Thursday, August 17, 2017

A Pride Story - Aww, How Sweet, Heroic, and Romantic...,


HuffPo |  In the ’30s and ’40s lesbians formed an unusual alliance when they started working for and with the mafia in New York City’s Greenwich Village. Back then, dressing in a suit was illegal for women — It could mean the difference between life and death. Butch women were taking real fashion risks and the mafia offered lesbians much-needed protection.
Although it might sound surprising to hear about out lesbians working with and for the mob, there was a time in New York City when all the gay clubs were mafia-run. —Vice
There’s always been an attempt to erase women from his-story, but make no mistake, the suffragettes were the first to plant their flag in the Village. The Village was run by lesbians. Working with the mob gave them clout and there was a good amount of money to be made.
Most of the bars in the Village were lesbian...The Village belonged to the gay girls, because the suffragettes had been there first, and they were all queer as pink plates. —Vice
While the mafia used their power to pay off the cops, lesbians in the Village found their own brand of power. Many performed as drag kings, dressed to the nines in suits and ties. They put together acts that included a variety of talents. They worked the biggest drag shows in town, and were some of America’s first drag superstars. Drag was appealing — it meant cash and freedom. Coming out of the Depression, lesbians in Greenwich Village were living it up, buying cars and spending like there was no tomorrow.

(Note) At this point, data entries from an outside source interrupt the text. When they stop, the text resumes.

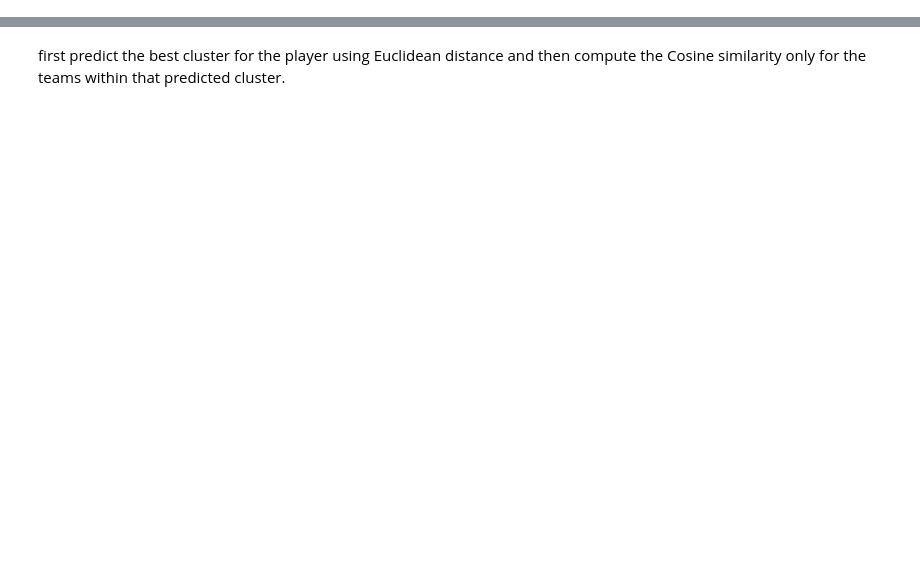
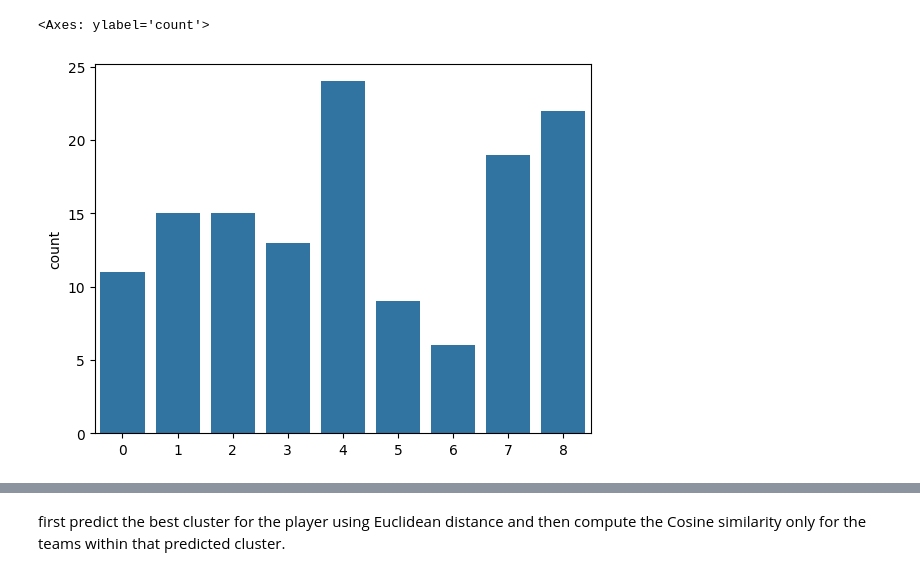
Before and after one commit to allorenz/football-player-similarity, a Jupyter notebook: src/player_club_matching.ipynb, the cells around one changed output, grey strips where cells are left out. Drawn from its saved outputs; the diff is of its cells as text; code cells hidden in the pictures; blank space fills up the shorter version.

```diff
--- a/src/player_club_matching.ipynb
+++ b/src/player_club_matching.ipynb
@@ -6,0 +404,8 @@ df_features, df_player_info = utils.load_player_statistics()
+# %%
+model = KMeans(n_clusters = 9, init = "k-means++", max_iter = 300, n_init = 12, random_state = 42)
+labels = model.fit_predict(df_squad_features_scaled)
+
+sns.countplot(x=np.array(labels))
+# %% [output]
+<Axes: ylabel='count'>
+[figure, added]
```
Also changed, not shown: parts of 37 cells of this notebook, 6 other files.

“It was mafia bosses who founded hot spots, from the famed Stonewall Inn to the lesbian haunt the Howdy Club to the 181 Club.” —“New York Post
Off stage, women who broke the dress code oozed with style and sex appeal. Their hair, sleek and daring. Their style choices, undeniably seductive. Women never needed men to tell us what was sexy— We already knew.